Around the world, antibiotics are being misused in livestock production, which is leading to an uptick in antibiotic resistance in humans. To stem the global threat, the world needs a new multilateral treaty that incentivizes farmers to scale back their prophylactic use of antimicrobial drugs.
SAN DIEGO – Most of us are oblivious to the threats caused by our actions when those threats are invisible. Our use of antibiotics is a case in point. When used judiciously, antibiotics save lives and prevent the transmission of deadly diseases. But the therapeutic power of antibiotics is being squandered by their imprudent use in agriculture.
Today, more than half of the antibiotics administered around the world are used in the production of food. Farmers use antimicrobials to treat infections in their livestock. The problem is that they commonly misuse antibiotics either to compensate for poor agricultural practices – such as overcrowding on factory farms, which encourages the spread of disease – or to accelerate growth and reduce production costs.

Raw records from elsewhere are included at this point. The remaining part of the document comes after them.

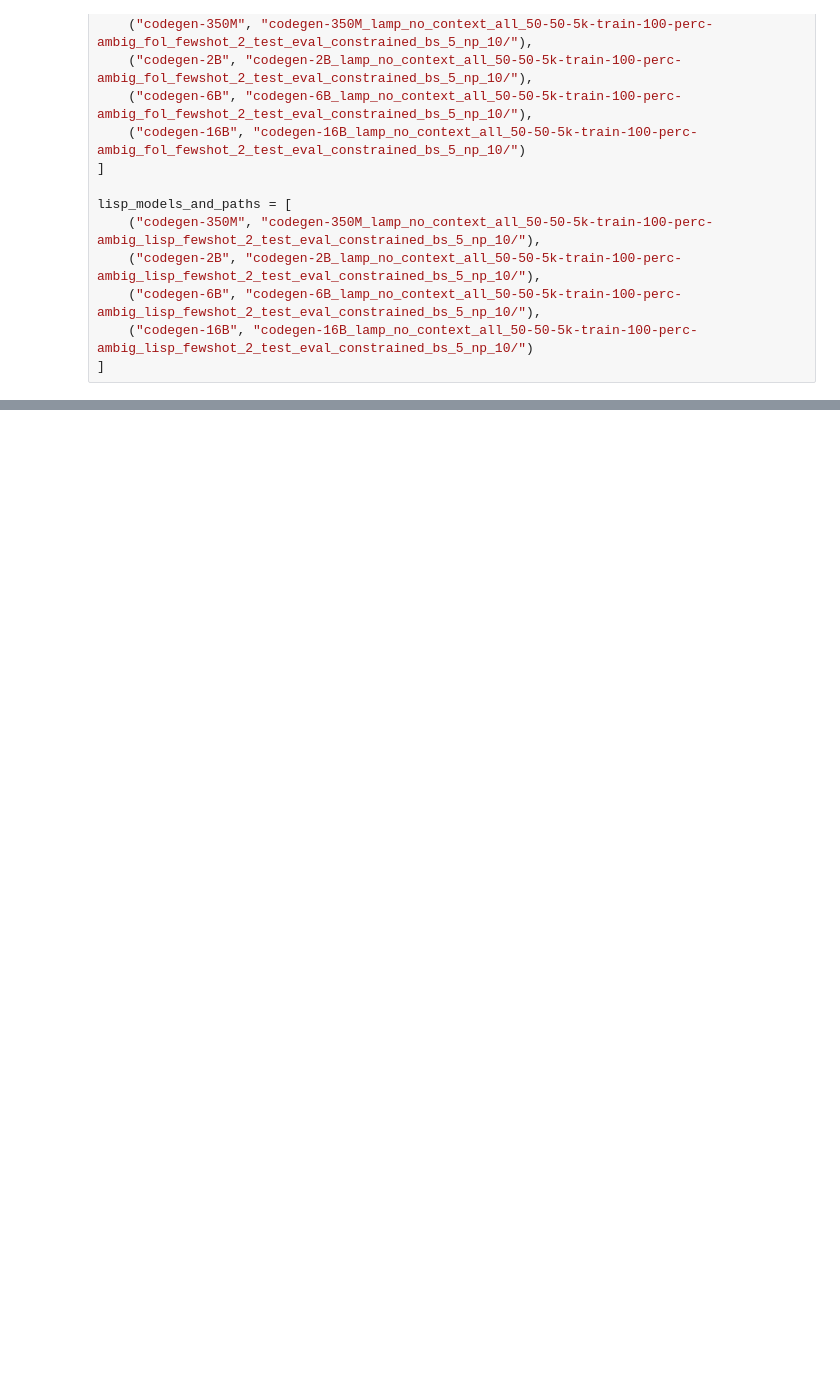
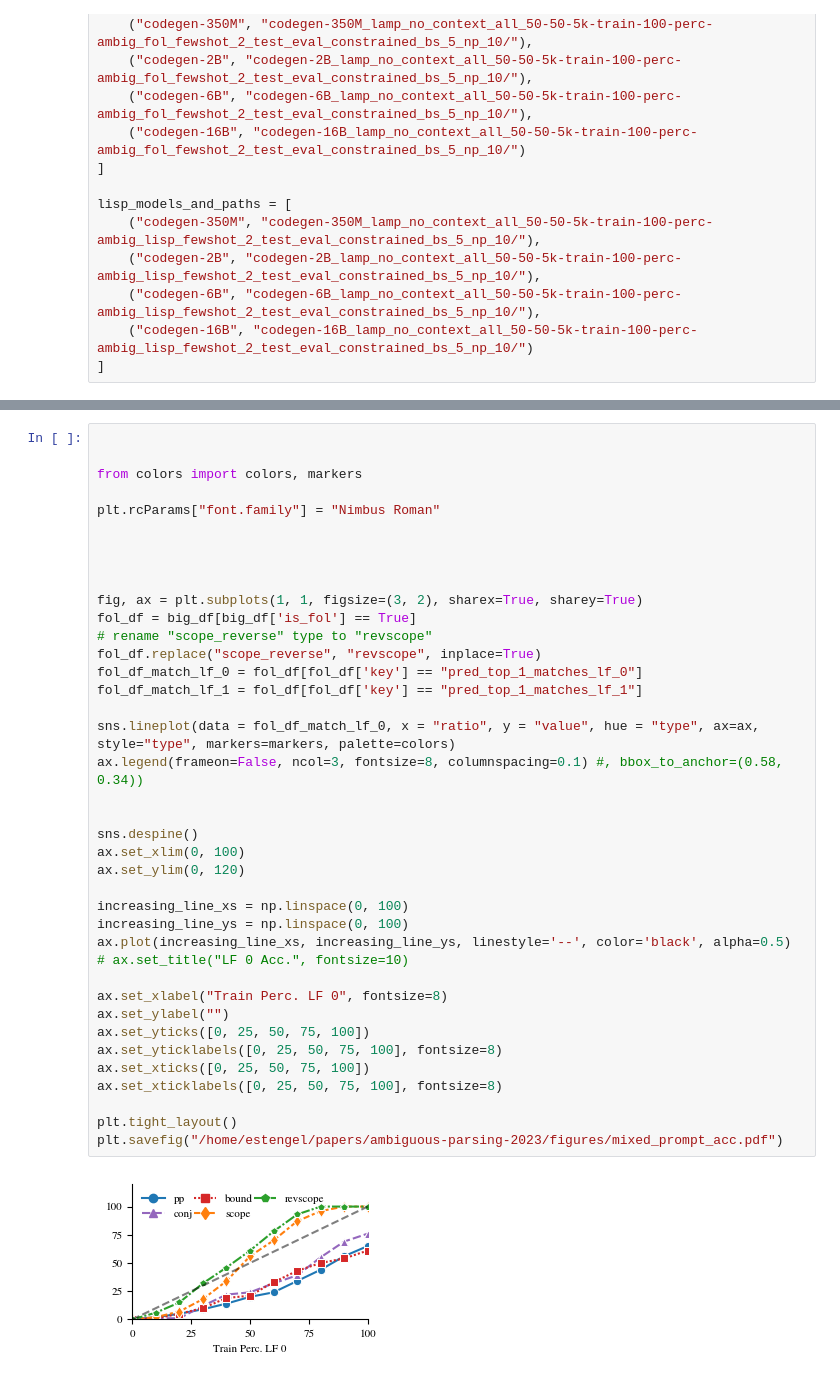
Before and after one commit to esteng/ambiguous_parsing, a Jupyter notebook: src/ambiguous_parsing/analysis/mixed_prompt.ipynb, the cells around one changed output, grey strips where cells are left out. Cells and saved outputs as stored; diff of their text form; blank space fills up the shorter version.

```diff
--- a/src/ambiguous_parsing/analysis/mixed_prompt.ipynb
+++ b/src/ambiguous_parsing/analysis/mixed_prompt.ipynb
@@ -234,0 +246,41 @@ plt.savefig("/home/estengel/papers/ambiguous-parsing-2023/figures/mixed_prompt_a
+# %%
+
+
+from colors import colors, markers
+
+plt.rcParams["font.family"] = "Nimbus Roman"
+
+
+
+
+fig, ax = plt.subplots(1, 1, figsize=(3, 2), sharex=True, sharey=True)
+fol_df = big_df[big_df['is_fol'] == True]
+# rename "scope_reverse" type to "revscope"
+fol_df.replace("scope_reverse", "revscope", inplace=True)
+fol_df_match_lf_0 = fol_df[fol_df['key'] == "pred_top_1_matches_lf_0"]
+fol_df_match_lf_1 = fol_df[fol_df['key'] == "pred_top_1_matches_lf_1"]
+
+sns.lineplot(data = fol_df_match_lf_0, x = "ratio", y = "value", hue = "type", ax=ax, style="type", markers=markers, palette=colors)
+ax.legend(frameon=False, ncol=3, fontsize=8, columnspacing=0.1) #, bbox_to_anchor=(0.58, 0.34))
+
+
+sns.despine()
+ax.set_xlim(0, 100)
+ax.set_ylim(0, 120)
+
+increasing_line_xs = np.linspace(0, 100)
+increasing_line_ys = np.linspace(0, 100)
+ax.plot(increasing_line_xs, increasing_line_ys, linestyle='--', color='black', alpha=0.5)
+# ax.set_title("LF 0 Acc.", fontsize=10)
+
+ax.set_xlabel("Train Perc. LF 0", fontsize=8)
+ax.set_ylabel("")
+ax.set_yticks([0, 25, 50, 75, 100])
+ax.set_yticklabels([0, 25, 50, 75, 100], fontsize=8)
+ax.set_xticks([0, 25, 50, 75, 100])
+ax.set_xticklabels([0, 25, 50, 75, 100], fontsize=8)
+
+plt.tight_layout()
+plt.savefig("/home/estengel/papers/ambiguous-parsing-2023/figures/mixed_prompt_acc.pdf")
+# %% [output]
+[figure, added]
```
Also changed, not shown: parts of 5 cells of this notebook, 7 other files.
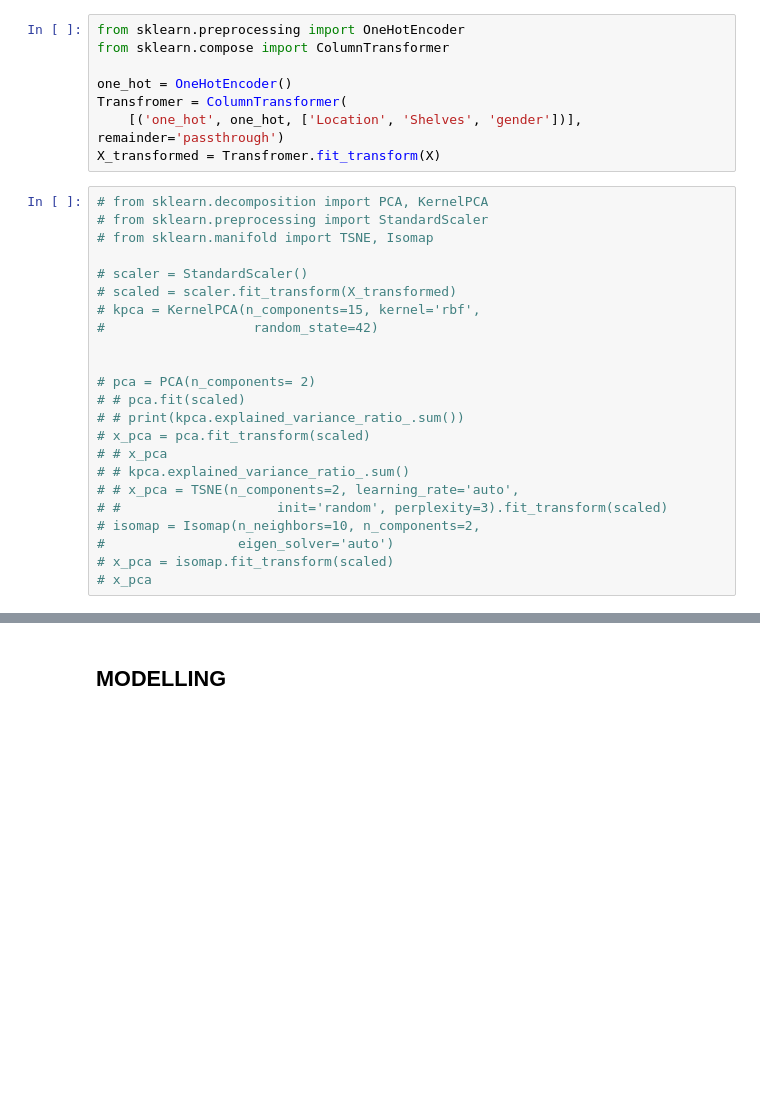
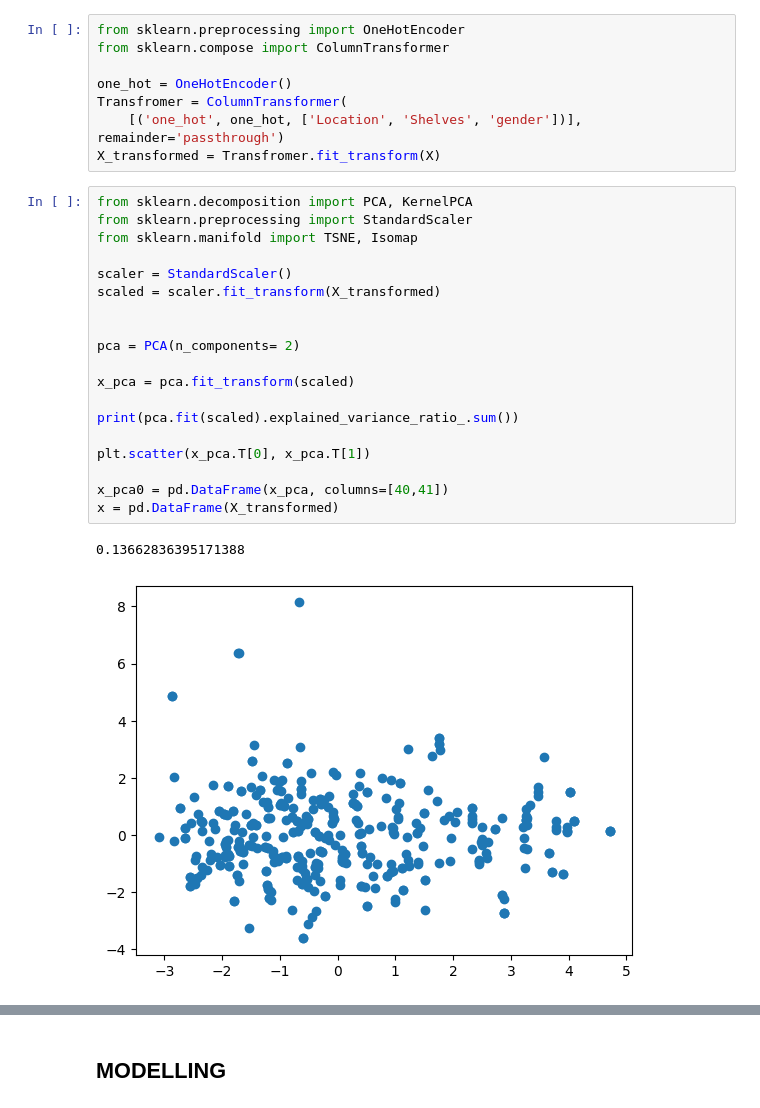
Before and after one commit to Augah2001/accoHouse, a Jupyter notebook: acco.ipynb, the cells around one changed output, grey strips where cells are left out. Drawn from its saved outputs; the diff is of its cells as text; blank space fills up the shorter version.

```diff
--- a/acco.ipynb
+++ b/acco.ipynb
@@ -520,27 +618,26 @@ Transfromer = ColumnTransformer(
     [('one_hot', one_hot, ['Location', 'Shelves', 'gender'])], remainder='passthrough')
 X_transformed = Transfromer.fit_transform(X)
 # %%
-# from sklearn.decomposition import PCA, KernelPCA
-# from sklearn.preprocessing import StandardScaler
-# from sklearn.manifold import TSNE, Isomap
+from sklearn.decomposition import PCA, KernelPCA
+from sklearn.preprocessing import StandardScaler
+from sklearn.manifold import TSNE, Isomap
 
-# scaler = StandardScaler()
-# scaled = scaler.fit_transform(X_transformed)
-# kpca = KernelPCA(n_components=15, kernel='rbf',
-#                   random_state=42)
+scaler = StandardScaler()
+scaled = scaler.fit_transform(X_transformed)
 
 
-# pca = PCA(n_components= 2)
-# # pca.fit(scaled)
-# # print(kpca.explained_variance_ratio_.sum())
-# x_pca = pca.fit_transform(scaled)
-# # x_pca
-# # kpca.explained_variance_ratio_.sum()
-# # x_pca = TSNE(n_components=2, learning_rate='auto',
-# #                    init='random', perplexity=3).fit_transform(scaled)
-# isomap = Isomap(n_neighbors=10, n_components=2,
-#                 eigen_solver='auto')
-# x_pca = isomap.fit_transform(scaled)
-# x_pca
+pca = PCA(n_components= 2)
+
+x_pca = pca.fit_transform(scaled)
+
+print(pca.fit(scaled).explained_variance_ratio_.sum())
+
+plt.scatter(x_pca.T[0], x_pca.T[1])
+
+x_pca0 = pd.DataFrame(x_pca, columns=[40,41])
+x = pd.DataFrame(X_transformed)
+# %% [output]
+0.13662836395171388
+[figure, added]
 # %%
 # from sklearn.cluster import KMeans
```
Also changed, not shown: parts of 51 cells of this notebook, 2 other files.
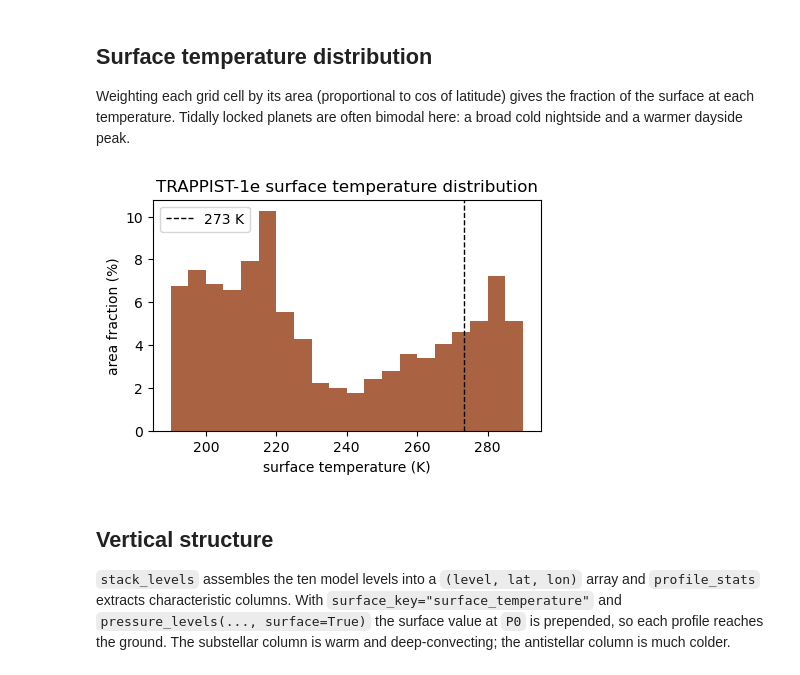
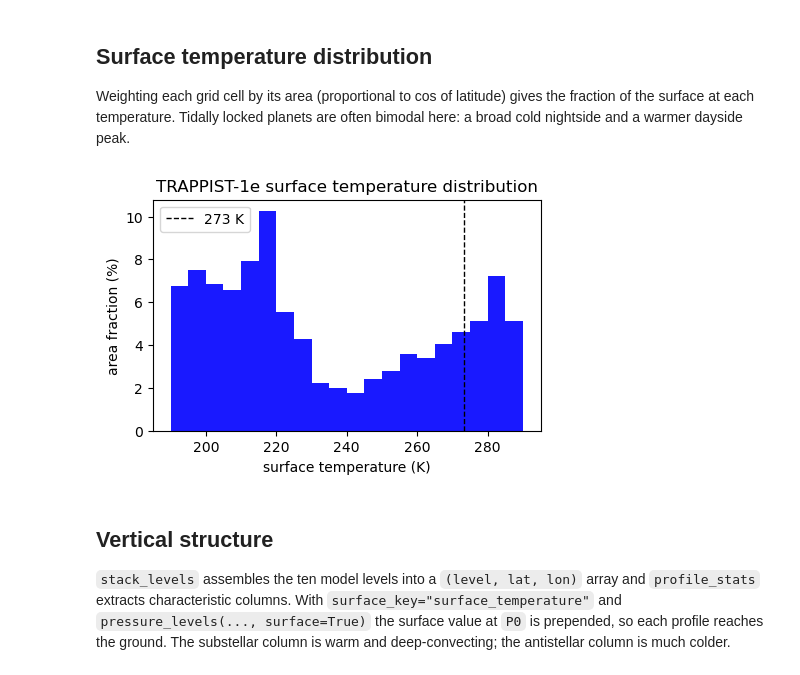
Before and after one commit to astroautomata/clero, a Jupyter notebook: demos/trappist1e.ipynb, the cells around one changed output. Drawn from its saved outputs; the diff is of its cells as text; code cells hidden in the pictures.

```diff
--- a/demos/trappist1e.ipynb
+++ b/demos/trappist1e.ipynb
@@ -55,17 +55,17 @@ Weighting each grid cell by its area (proportional to cos of latitude) gives the
 # %%
 surface = mean["surface_temperature"]
 w = latitude_weights(lat)
 area = np.broadcast_to(w[:, None], surface.shape) / surface.shape[1] * 100.0  # per-cell area fraction (%)
 bins = np.arange(np.floor(surface.min() / 5) * 5, surface.max() + 5, 5)
 
 fig, ax = plt.subplots(figsize=(5, 3))
-ax.hist(surface.ravel(), bins=bins, weights=area.ravel(), color="sienna", alpha=0.9)
+ax.hist(surface.ravel(), bins=bins, weights=area.ravel(), color="blue", alpha=0.9)
 ax.axvline(273.15, color="k", ls="--", lw=1, label="273 K")
 ax.set(xlabel="surface temperature (K)", ylabel="area fraction (%)", title="TRAPPIST-1e surface temperature distribution")
 ax.legend()
 plt.show()
 # %% [output]
-[figure, old version]
+[figure, new version]
 # %% [markdown]
 ## Vertical structure
 
```
Also changed, not shown: parts of 6 cells of this notebook, 8 other files.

These practices may appear harmless in isolation, but their aggregate effect is dangerous. As antibiotics enter the environment through the food people eat or the waste animals produce, antimicrobial resistance intensifies. And this affects human health in troubling ways.